The Washington Times - August 11, 2008, 05:23PM

Some may call it warming up the pan on the stove while the fish are still swimming freely in the sea.

But the Bush administration thinks there is no time to waste in finding out what lies beneath the Arctic Ocean, so the United States can claim some of those natural resources, even though it doesn’t have the legal right to make any such claims at this time.

As I reported in May, the United States, Russia, Denmark and Norway are spending tens of millions of dollars to to prove that large parts of the Arctic seabed are a “natural prolongation” of their territory. To claim natural resources, however, a country must be a party to the Law of the Sea treaty, and the United States is not.

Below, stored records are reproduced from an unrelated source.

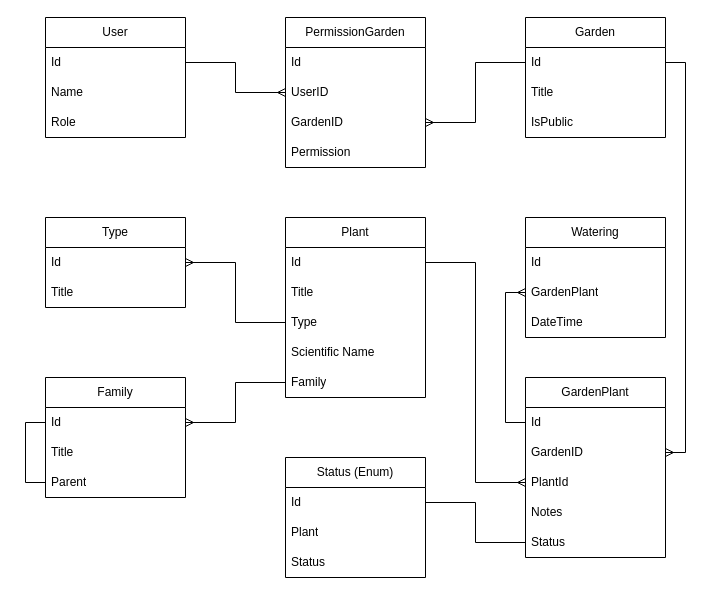
The draw.io diagram Garden-ER.drawio in MatiasGrimm/Garden, before the edit. Source tidied: cells renumbered, new cells numbered last; positions are measured from the earlier drawing's top-left corner, leaving out a move shared by most shapes. Both pictures are drawn from the tidied source at 100%, with x=0, y=0 at pixel (45, 17).
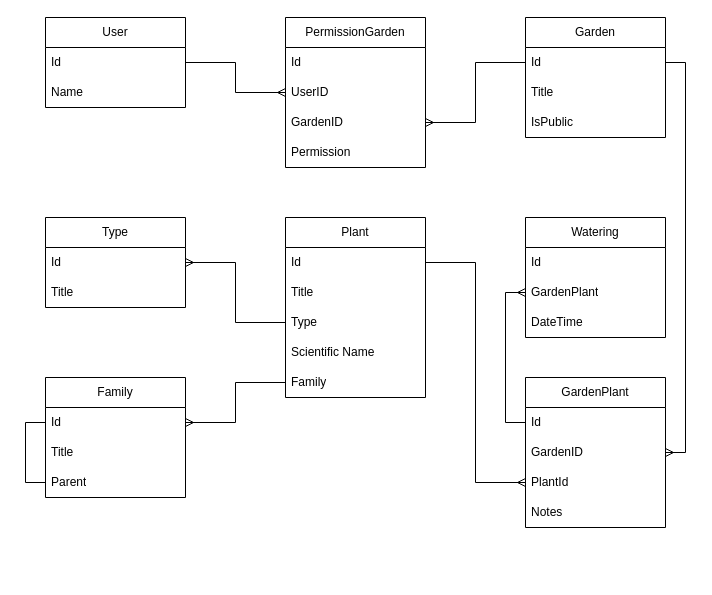
The same diagram, later.

What changed in the source:
```diff
@@
     <mxCell id="2" value="User" style="swimlane;fontStyle=0;horizontal=1;startSize=30;whiteSpace=wrap;html=1;" parent="1" vertex="1">
-      <mxGeometry width="140" height="120" as="geometry" />
+      <mxGeometry width="140" height="90" as="geometry" />
     </mxCell>
@@
-    <mxCell id="5" value="Role" style="text;strokeColor=none;fillColor=none;align=left;verticalAlign=middle;spacingLeft=4;spacingRight=4;overflow=hidden;whiteSpace=wrap;html=1;" parent="2" vertex="1">
-      <mxGeometry y="90" width="140" height="30" as="geometry" />
-    </mxCell>
@@
     <mxCell id="27" value="GardenPlant" style="swimlane;fontStyle=0;horizontal=1;startSize=30;whiteSpace=wrap;html=1;" parent="1" vertex="1">
-      <mxGeometry x="480" y="360" width="140" height="180" as="geometry" />
+      <mxGeometry x="480" y="360" width="140" height="150" as="geometry" />
     </mxCell>
@@
-    <mxCell id="32" value="Status" style="text;strokeColor=none;fillColor=none;align=left;verticalAlign=middle;spacingLeft=4;spacingRight=4;overflow=hidden;points=[[0,0.5],[1,0.5]];portConstraint=eastwest;whiteSpace=wrap;html=1;" parent="27" vertex="1">
-      <mxGeometry y="150" width="140" height="30" as="geometry" />
-    </mxCell>
@@
-    <mxCell id="46" value="Status (Enum)" style="swimlane;fontStyle=0;horizontal=1;startSize=30;whiteSpace=wrap;html=1;" parent="1" vertex="1">
-      <mxGeometry x="240" y="440" width="140" height="120" as="geometry" />
-    </mxCell>
-    <mxCell id="47" value="Id" style="text;strokeColor=none;fillColor=none;align=left;verticalAlign=middle;spacingLeft=4;spacingRight=4;overflow=hidden;points=[[0,0.5],[1,0.5]];portConstraint=eastwest;whiteSpace=wrap;html=1;" parent="46" vertex="1">
-      <mxGeometry y="30" width="140" height="30" as="geometry" />
-    </mxCell>
-    <mxCell id="48" value="Plant" style="text;strokeColor=none;fillColor=none;align=left;verticalAlign=middle;spacingLeft=4;spacingRight=4;overflow=hidden;whiteSpace=wrap;html=1;" parent="46" vertex="1">
-      <mxGeometry y="60" width="140" height="30" as="geometry" />
-    </mxCell>
-    <mxCell id="49" value="Status" style="text;strokeColor=none;fillColor=none;align=left;verticalAlign=middle;spacingLeft=4;spacingRight=4;overflow=hidden;whiteSpace=wrap;html=1;" parent="46" vertex="1">
-      <mxGeometry y="90" width="140" height="30" as="geometry" />
-    </mxCell>
-    <mxCell id="50" style="edgeStyle=orthogonalEdgeStyle;rounded=0;jettySize=auto;html=1;startArrow=baseDash;startFill=0;endArrow=baseDash;endFill=0;" parent="1" edge="1" source="32" target="47">
-      <mxGeometry relative="1" as="geometry" />
-    </mxCell>
```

Still, the State Department said Monday that two more scientific expeditions will head to Alaska this summer to collect data “in support of defining the limits of [the Arctic’s] extended continental shelf” for the fourth year in a row.

“The first cruise, Aug. 14 to Sept. 5 from Barrow, Alaska, will employ a sophisticated echo sounder that will collect data to create a three-dimensional map of the Arctic seafloor in an area known as the Chukchi Cap,” the department said. “The second cruise, September 6 to October 1, also from Barrow, will be conducted in cooperation with Canada.”

As Sens. Barack Obama and John McCain debate off-shore drilling, the Bush administration is sending the U.S. Coast Guard Cutter Healy, loaded with top-notch equipment and first-rate scientists, to learn how much oil, gas and other resources there might be under the Arctic Ocean to relieve the country’s much talked-about dependence on foreign oil in the future.

The State Department chairs the so-called Extended Continental Shelf Task Force, which also includes the Executive Office of the President, the National Oceanic and Atmospheric Administration, the U.S. Geological Survey, the U.S. Coast Guard, the National Science Foundation, the Joint Chiefs of Staff, the U.S. Navy, the Department of Energy, the Environmental Protection Agency, the Minerals Management Service and the Arctic Research Commission.

— Nicholas Kralev, diplomatic correspondent, The Washington Times